While a lot of strange coincidences have happened in the past year that often makes us the question “Does earth just have bad writers this season?”, this one might take the cake as Luverne County is the home of our favorite Dunder Mifflin employees, Scranton, PA, being the home base of The Office’s colorful characters.

The Office

While not much was provided for why the shortage happened, Judge Lesa S. Geib, herself a local, issued an emergency order to rectify the situation and extend the voting deadline by two hours. Though it was too late to curb the flow of The Office jokes coming from Twitter and other sources. 

Many users have noted that it is suspicious that a polling station, located centrally to both the Dunder Mifflin and the former Michael Scott Paper Company, would run out of paper on such a monumental day. Tensions have been rising in the United States as politics take the forefront, with everyone championing their own horse. This begs the question, was this an intentional bid by either Michael Scott or Dunder Mifflin as an entity to subvert American democracy?

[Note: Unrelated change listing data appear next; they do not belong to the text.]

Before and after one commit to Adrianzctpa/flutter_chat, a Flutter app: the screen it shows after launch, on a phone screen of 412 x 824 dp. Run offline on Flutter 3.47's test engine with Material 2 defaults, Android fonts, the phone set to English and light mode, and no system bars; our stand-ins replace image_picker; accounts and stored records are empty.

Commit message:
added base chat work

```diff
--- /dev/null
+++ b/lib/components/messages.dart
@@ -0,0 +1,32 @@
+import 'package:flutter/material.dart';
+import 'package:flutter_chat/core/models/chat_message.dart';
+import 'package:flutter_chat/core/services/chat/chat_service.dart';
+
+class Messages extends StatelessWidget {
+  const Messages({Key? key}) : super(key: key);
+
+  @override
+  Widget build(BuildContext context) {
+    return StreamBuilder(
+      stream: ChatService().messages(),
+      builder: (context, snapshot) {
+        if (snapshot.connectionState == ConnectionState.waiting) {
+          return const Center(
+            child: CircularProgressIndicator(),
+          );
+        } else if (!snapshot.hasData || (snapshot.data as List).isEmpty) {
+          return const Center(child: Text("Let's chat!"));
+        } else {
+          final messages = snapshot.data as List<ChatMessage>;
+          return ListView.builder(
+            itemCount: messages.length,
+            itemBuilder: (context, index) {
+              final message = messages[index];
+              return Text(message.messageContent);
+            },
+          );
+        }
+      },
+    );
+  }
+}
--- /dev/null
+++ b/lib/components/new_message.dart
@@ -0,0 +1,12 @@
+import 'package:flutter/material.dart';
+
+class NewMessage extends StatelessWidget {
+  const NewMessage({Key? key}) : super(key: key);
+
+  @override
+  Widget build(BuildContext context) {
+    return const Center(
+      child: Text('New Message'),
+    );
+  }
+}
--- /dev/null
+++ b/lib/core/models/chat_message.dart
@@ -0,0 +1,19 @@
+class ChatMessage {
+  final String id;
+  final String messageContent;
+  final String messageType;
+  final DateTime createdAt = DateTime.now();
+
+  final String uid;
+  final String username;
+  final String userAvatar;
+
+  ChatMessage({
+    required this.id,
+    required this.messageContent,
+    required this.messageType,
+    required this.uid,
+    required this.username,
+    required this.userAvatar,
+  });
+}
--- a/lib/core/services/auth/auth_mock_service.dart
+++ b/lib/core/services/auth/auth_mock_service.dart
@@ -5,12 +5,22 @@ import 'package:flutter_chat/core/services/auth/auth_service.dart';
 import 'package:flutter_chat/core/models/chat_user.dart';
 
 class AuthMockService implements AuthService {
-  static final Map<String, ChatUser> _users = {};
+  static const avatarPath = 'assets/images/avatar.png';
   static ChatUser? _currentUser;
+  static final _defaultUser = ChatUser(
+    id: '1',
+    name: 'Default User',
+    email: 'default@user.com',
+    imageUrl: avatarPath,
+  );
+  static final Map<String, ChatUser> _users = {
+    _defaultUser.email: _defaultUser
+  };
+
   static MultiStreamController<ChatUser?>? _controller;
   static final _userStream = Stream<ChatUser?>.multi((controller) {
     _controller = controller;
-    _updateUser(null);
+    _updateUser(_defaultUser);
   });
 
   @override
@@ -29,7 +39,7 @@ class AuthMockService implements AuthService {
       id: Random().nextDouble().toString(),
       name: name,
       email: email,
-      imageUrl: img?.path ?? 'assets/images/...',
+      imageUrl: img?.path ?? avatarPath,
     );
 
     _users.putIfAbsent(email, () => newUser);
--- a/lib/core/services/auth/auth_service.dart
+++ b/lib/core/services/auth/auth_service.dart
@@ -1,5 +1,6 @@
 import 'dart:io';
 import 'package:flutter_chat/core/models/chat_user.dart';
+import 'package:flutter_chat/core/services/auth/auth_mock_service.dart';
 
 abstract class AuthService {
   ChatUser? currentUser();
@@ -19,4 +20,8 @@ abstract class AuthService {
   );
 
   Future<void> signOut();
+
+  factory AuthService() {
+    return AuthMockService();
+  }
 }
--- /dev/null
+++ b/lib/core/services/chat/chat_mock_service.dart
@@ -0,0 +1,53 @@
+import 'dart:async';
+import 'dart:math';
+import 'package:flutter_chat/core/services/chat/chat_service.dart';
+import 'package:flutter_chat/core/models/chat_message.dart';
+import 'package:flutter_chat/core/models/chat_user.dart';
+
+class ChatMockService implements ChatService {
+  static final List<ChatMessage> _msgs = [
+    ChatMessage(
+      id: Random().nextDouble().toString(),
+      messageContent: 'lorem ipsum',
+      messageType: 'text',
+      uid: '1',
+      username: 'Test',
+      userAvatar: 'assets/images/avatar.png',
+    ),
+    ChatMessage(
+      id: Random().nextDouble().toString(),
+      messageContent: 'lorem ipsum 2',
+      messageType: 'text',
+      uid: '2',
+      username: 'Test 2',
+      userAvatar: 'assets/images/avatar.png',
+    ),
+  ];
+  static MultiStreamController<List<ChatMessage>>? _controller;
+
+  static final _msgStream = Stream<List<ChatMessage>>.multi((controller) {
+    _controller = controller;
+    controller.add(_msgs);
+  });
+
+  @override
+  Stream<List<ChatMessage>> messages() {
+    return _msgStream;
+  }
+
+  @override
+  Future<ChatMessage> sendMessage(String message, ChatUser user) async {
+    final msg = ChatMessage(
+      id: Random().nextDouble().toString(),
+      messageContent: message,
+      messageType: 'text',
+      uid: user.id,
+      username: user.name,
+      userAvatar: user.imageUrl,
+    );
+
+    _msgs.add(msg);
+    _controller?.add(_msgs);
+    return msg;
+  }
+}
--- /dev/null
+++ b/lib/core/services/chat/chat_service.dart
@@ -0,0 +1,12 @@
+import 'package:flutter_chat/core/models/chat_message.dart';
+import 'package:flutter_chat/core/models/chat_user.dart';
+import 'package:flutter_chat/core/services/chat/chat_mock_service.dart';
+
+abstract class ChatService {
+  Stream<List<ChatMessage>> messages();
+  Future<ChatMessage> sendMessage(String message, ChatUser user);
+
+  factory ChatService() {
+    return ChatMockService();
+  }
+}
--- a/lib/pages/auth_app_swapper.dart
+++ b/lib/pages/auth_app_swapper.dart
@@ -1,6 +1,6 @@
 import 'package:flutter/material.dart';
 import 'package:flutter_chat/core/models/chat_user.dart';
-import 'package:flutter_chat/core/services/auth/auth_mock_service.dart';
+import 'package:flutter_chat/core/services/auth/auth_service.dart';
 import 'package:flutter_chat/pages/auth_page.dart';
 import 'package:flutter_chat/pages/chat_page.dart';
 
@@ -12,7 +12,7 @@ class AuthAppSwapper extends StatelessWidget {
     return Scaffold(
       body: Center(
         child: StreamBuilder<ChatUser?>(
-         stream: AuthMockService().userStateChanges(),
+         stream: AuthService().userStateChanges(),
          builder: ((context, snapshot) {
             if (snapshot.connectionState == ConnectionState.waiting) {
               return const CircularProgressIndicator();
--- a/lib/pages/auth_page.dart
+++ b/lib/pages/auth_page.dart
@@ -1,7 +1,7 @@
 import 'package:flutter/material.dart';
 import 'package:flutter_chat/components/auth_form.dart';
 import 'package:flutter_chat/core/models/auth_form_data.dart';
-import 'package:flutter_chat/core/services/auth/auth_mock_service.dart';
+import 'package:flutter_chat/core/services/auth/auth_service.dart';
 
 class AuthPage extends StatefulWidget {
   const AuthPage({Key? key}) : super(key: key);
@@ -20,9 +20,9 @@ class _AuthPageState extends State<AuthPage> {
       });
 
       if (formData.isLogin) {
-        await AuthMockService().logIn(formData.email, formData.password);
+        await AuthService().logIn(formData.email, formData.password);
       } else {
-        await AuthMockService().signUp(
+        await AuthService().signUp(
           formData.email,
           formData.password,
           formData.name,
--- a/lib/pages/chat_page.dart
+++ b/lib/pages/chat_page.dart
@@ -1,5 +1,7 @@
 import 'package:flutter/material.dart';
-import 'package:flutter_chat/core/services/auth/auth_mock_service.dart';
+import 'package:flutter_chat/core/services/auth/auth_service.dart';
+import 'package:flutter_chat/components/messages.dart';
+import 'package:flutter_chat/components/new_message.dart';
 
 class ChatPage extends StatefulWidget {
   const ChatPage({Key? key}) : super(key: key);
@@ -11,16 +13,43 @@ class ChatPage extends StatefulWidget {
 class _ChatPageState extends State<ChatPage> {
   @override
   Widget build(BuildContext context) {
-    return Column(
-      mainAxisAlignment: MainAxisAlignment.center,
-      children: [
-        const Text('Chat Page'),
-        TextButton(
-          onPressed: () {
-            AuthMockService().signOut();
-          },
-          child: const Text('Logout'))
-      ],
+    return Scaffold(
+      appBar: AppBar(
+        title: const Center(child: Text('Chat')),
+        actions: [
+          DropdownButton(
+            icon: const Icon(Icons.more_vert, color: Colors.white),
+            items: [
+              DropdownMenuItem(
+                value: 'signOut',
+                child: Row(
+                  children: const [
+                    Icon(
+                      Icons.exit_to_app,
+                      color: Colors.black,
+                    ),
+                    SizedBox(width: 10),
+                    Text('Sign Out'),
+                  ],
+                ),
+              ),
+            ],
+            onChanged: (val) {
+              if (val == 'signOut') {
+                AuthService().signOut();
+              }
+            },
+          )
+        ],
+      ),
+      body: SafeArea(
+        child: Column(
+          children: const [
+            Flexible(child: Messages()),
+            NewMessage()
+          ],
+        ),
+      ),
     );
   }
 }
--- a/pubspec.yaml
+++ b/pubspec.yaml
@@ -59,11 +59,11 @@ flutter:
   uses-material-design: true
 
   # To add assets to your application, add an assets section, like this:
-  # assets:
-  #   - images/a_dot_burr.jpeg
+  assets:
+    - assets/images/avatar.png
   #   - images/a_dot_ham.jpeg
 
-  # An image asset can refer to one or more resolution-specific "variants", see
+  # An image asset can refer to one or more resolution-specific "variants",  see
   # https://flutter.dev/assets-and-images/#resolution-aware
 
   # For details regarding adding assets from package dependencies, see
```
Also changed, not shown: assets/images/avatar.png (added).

While none of the characters ever specifically mention their political standings, it’s not hard to believe that some of the bigger players behind Dunder Mifflin may have used the Scranton office’s frequent shenanigans as their opportunity to move things their way. Another theory is that one of the workers, Creed Bratton, may have unintentionally sourced the paper for his own religious pamphlets to hand out. 

While the office located in Scranton was a hotbed of local and regional drama in the show, it usually didn’t stem beyond their corporate scope. There was one incident of a watermark due to failed quality control, but even then, those could be used for ballot purposes if necessary.

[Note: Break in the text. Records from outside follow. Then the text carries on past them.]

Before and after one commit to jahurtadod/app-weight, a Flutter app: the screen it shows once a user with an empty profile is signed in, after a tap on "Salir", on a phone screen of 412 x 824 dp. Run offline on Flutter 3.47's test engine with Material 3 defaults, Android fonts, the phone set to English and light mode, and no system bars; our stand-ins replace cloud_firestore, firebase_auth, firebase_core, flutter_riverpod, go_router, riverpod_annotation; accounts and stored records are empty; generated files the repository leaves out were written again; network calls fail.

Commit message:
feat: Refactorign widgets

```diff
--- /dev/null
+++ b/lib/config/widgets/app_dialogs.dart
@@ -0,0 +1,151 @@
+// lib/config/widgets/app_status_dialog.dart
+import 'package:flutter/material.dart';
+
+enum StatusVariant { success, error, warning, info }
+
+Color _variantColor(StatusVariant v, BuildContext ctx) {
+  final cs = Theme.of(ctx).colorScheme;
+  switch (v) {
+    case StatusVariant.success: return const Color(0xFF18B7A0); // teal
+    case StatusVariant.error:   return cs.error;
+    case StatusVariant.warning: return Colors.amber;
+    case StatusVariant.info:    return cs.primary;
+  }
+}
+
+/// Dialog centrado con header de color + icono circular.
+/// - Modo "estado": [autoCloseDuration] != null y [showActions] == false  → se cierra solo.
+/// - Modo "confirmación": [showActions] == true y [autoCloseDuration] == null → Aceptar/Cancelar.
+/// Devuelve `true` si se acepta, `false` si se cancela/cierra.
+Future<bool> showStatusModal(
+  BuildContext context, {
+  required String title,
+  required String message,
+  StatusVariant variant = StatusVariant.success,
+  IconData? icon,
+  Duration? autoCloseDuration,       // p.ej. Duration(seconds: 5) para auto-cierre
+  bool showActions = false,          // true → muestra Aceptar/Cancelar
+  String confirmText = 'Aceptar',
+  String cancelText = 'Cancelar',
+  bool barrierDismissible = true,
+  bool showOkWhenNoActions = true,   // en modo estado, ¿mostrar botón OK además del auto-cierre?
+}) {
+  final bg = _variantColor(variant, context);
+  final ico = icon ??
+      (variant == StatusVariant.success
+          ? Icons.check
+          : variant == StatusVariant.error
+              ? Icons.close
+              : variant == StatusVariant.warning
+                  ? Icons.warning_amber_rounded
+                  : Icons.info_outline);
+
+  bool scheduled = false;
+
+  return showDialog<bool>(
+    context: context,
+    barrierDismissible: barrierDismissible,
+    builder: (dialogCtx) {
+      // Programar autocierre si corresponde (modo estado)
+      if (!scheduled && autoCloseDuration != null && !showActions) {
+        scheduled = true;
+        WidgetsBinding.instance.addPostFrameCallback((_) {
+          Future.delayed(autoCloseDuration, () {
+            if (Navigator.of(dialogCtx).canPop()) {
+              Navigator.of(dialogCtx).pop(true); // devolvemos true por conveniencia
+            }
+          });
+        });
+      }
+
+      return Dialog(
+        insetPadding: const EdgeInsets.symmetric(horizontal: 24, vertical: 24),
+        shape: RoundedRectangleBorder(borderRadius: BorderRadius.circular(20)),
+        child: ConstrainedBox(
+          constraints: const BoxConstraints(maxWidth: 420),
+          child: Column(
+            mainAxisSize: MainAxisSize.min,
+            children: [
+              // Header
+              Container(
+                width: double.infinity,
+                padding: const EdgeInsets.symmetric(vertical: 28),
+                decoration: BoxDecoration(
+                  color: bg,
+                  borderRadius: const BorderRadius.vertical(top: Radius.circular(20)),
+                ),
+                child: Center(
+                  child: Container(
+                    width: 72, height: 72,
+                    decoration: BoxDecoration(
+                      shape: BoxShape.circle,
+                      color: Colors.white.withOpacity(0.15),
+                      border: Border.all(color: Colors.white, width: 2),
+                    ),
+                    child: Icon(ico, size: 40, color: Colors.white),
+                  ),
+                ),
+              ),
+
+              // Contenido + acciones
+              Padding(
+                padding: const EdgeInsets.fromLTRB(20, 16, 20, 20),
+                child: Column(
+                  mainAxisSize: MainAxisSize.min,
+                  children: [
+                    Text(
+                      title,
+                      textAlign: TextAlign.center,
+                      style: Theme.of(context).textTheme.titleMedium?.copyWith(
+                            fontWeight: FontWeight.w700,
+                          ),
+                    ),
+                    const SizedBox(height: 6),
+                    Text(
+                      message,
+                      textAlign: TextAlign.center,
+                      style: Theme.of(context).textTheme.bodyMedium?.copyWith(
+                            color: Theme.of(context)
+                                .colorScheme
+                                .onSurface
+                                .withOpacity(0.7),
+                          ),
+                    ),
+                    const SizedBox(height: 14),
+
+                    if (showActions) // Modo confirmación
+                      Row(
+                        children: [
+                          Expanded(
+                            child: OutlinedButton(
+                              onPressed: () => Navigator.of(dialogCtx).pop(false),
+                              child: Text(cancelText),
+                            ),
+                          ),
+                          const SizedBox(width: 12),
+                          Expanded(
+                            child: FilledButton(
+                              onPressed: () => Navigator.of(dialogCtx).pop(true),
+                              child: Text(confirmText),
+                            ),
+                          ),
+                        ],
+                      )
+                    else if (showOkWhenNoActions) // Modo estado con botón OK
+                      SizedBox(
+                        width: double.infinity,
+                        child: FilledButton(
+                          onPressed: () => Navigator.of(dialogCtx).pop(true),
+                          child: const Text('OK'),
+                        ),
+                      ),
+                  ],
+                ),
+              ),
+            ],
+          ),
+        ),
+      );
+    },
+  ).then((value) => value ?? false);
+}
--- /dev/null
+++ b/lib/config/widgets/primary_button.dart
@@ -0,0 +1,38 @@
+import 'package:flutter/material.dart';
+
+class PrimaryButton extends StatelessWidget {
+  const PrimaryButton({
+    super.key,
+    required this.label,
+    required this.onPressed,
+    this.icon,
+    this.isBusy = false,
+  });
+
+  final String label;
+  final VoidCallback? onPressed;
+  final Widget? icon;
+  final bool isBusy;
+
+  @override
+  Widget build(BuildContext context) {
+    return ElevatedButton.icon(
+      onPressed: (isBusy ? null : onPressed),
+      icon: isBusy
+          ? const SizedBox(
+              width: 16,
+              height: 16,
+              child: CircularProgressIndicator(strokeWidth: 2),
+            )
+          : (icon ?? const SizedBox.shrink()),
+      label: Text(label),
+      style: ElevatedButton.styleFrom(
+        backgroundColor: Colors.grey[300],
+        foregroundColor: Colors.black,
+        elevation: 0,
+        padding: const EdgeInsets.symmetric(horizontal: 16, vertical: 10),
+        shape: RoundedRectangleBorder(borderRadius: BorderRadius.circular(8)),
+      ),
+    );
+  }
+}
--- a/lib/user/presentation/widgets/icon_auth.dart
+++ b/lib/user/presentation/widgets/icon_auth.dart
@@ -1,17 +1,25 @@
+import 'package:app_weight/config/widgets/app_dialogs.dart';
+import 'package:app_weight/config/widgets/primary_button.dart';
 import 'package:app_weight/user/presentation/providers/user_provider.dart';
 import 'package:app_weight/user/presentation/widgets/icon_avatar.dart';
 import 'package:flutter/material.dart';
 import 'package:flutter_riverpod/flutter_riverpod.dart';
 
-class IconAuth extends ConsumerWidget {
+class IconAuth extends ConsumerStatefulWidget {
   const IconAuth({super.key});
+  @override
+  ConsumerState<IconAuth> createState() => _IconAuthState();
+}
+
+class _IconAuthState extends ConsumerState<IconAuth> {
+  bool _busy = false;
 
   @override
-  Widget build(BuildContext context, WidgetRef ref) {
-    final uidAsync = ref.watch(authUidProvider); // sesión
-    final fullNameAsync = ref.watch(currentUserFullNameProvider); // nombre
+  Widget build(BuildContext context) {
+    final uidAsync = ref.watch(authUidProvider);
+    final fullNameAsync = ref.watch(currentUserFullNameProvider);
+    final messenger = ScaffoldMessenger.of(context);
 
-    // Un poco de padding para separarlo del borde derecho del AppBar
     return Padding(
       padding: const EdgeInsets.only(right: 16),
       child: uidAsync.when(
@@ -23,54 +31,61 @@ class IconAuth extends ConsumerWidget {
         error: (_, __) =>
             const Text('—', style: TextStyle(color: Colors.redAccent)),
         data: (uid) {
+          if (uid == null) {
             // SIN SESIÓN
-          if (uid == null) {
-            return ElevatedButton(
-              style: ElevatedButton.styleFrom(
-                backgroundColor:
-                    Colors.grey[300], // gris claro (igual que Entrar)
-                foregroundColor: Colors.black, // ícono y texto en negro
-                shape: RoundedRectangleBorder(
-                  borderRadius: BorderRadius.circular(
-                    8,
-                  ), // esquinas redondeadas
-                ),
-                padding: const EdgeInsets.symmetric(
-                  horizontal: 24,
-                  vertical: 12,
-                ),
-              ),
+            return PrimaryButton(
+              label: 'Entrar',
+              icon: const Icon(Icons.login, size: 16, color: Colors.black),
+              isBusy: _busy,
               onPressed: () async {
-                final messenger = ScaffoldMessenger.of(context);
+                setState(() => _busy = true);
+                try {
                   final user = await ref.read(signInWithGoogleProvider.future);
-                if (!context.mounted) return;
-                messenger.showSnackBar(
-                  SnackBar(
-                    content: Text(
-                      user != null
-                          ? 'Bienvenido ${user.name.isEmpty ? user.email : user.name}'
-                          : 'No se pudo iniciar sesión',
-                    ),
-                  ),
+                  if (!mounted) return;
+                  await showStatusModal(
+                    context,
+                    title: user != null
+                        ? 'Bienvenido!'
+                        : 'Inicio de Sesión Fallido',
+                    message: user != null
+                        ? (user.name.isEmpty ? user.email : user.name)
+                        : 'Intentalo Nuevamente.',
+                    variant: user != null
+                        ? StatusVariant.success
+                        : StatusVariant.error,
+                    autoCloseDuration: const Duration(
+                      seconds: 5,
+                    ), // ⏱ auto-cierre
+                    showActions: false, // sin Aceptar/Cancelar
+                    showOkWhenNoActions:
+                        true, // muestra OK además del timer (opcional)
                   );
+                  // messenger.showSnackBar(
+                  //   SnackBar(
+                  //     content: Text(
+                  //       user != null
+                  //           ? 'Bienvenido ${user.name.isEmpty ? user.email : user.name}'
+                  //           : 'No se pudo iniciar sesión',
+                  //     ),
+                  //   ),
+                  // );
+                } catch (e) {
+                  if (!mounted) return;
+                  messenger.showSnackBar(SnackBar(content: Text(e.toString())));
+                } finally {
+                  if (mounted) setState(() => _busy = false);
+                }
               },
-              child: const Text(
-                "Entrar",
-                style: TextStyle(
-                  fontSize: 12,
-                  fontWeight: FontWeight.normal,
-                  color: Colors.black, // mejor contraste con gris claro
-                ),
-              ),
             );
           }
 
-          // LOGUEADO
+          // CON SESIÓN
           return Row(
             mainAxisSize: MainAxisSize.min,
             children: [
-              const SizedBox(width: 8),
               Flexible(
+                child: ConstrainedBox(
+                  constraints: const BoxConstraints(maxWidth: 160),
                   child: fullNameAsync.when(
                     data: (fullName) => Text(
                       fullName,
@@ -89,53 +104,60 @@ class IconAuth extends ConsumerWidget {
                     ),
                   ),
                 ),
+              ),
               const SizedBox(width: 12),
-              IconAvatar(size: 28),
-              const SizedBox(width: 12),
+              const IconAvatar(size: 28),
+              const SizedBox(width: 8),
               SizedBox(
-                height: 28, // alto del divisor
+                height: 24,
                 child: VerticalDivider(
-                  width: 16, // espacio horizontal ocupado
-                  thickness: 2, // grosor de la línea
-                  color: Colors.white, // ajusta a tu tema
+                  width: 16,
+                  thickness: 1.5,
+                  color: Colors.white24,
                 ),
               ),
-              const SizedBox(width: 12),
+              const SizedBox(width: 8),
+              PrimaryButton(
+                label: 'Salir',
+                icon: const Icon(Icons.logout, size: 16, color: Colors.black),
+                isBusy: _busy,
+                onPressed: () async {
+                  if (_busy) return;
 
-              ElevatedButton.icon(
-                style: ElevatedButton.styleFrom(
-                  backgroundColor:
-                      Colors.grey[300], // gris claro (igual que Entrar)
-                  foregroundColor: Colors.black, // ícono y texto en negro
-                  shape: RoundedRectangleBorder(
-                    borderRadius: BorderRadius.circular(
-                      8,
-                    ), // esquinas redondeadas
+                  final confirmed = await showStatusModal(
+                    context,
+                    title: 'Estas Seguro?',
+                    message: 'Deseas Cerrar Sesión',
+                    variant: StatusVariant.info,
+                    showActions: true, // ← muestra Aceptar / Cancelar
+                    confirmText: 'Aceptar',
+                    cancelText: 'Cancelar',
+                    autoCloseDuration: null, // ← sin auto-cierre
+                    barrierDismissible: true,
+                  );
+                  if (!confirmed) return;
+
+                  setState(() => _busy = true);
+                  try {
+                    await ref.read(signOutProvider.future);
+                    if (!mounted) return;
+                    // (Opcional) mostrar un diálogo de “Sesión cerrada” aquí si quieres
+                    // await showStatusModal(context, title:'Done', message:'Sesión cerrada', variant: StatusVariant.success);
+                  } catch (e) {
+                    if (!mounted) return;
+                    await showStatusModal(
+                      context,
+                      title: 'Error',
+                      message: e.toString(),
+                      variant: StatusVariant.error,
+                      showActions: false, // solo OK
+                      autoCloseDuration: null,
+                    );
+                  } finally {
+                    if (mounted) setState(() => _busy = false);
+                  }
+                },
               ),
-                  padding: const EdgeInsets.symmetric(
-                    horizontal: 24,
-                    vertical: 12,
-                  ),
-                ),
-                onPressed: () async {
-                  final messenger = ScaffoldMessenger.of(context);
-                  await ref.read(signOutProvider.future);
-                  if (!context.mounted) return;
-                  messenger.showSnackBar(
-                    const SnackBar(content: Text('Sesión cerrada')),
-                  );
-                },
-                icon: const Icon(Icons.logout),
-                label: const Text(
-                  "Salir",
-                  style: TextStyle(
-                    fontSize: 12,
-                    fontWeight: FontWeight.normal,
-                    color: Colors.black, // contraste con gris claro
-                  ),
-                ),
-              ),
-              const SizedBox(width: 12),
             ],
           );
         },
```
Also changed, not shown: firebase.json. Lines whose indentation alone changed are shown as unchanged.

While most are gravitating toward the Dunder Mifflin theory, others are attributing it to one individual- Michael Gary Scott, a lifelong resident of Scranton and manager of the office located there. Whether it be due to malice or sheer childlike stupidity, nobody can really agree. Scott does have a history of royally screwing up, but usually, only for those, he’s in direct contact with.

The last suspect on most minds is longtime employee Creed Bratton, a former hippie, cult leader, cult member, and possibly Scranton Strangler. Usually quiet around the office building, Creed has been known to have many shady side gigs, selling fake IDs, illegal substances, and more. 

As far as the real culprit? We may never know. Dwight Schrute is surprisingly not under suspicion by most, despite his lobbying for lowered taxes on farm equipment and opposition to zoning laws for multiple rental properties that exist in his own home. One thing is for sure no matter who did it- somehow Dunder Mifflin, specifically the office in Scranton, PA, was responsible.